## What to produce
Copy all lines in the material holding the string "local".

## Exercise materials
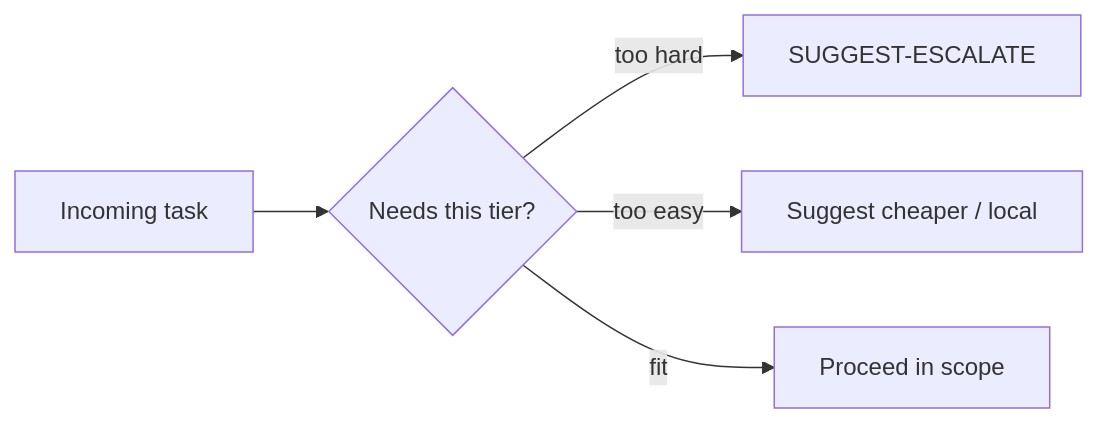
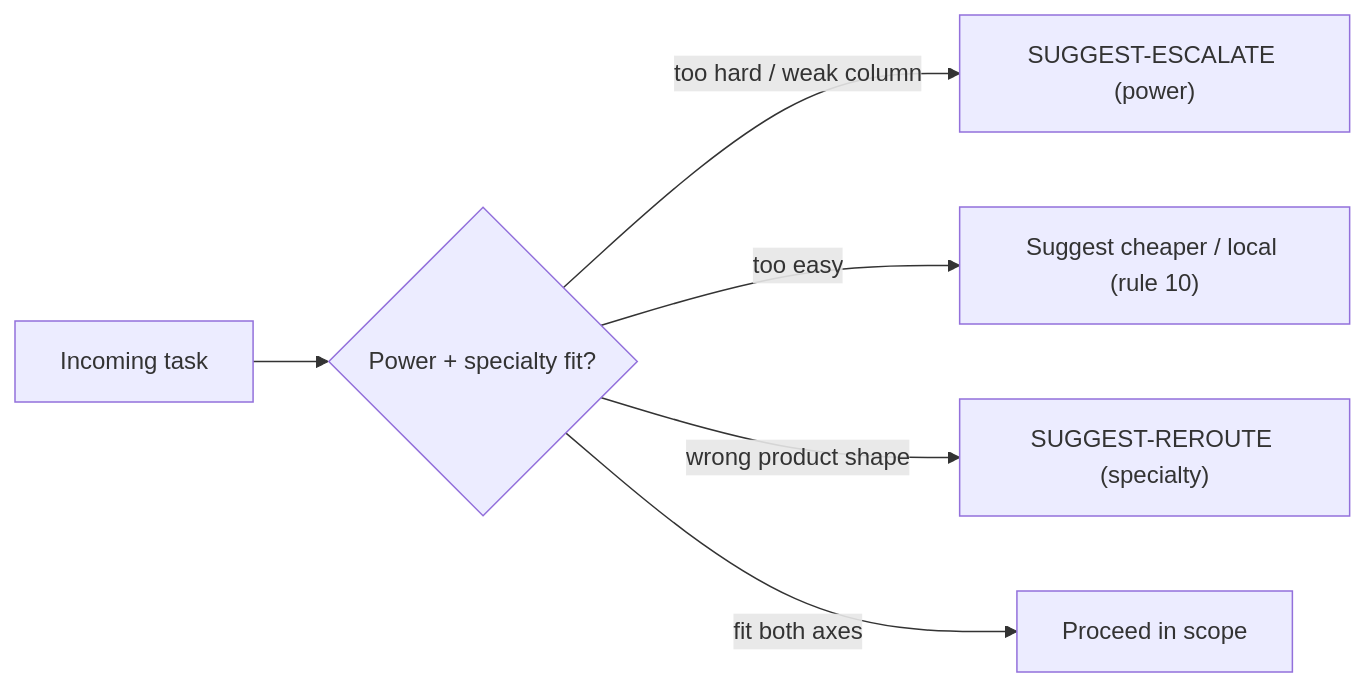
The fourth of 5 diagrams in docs/docs/doctrine.md (carefreeinv/anchor), drawn with Mermaid before and after one commit. The commit also changed other lines of this file and 20 other files, not shown here.

First line of the commit message:
Add dual-axis model fit: power escalate and specialty re-route

````diff
--- a/docs/docs/doctrine.md
+++ b/docs/docs/doctrine.md
@@ -105,13 +105,15 @@
 ```mermaid
 flowchart LR
   task["Incoming task"]
-  size{"Needs this tier?"}
-  down["Suggest cheaper / local"]
-  up["SUGGEST-ESCALATE"]
+  size{"Power + specialty fit?"}
+  down["Suggest cheaper / local (rule 10)"]
+  up["SUGGEST-ESCALATE (power)"]
+  lat["SUGGEST-REROUTE (specialty)"]
   go["Proceed in scope"]
 
   task --> size
-  size -->|"too hard"| up
+  size -->|"too hard / weak column"| up
   size -->|"too easy"| down
-  size -->|"fit"| go
+  size -->|"wrong product shape"| lat
+  size -->|"fit both axes"| go
 ```
````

## Answer to this exercise
-  down["Suggest cheaper / local"]
+  down["Suggest cheaper / local (rule 10)"]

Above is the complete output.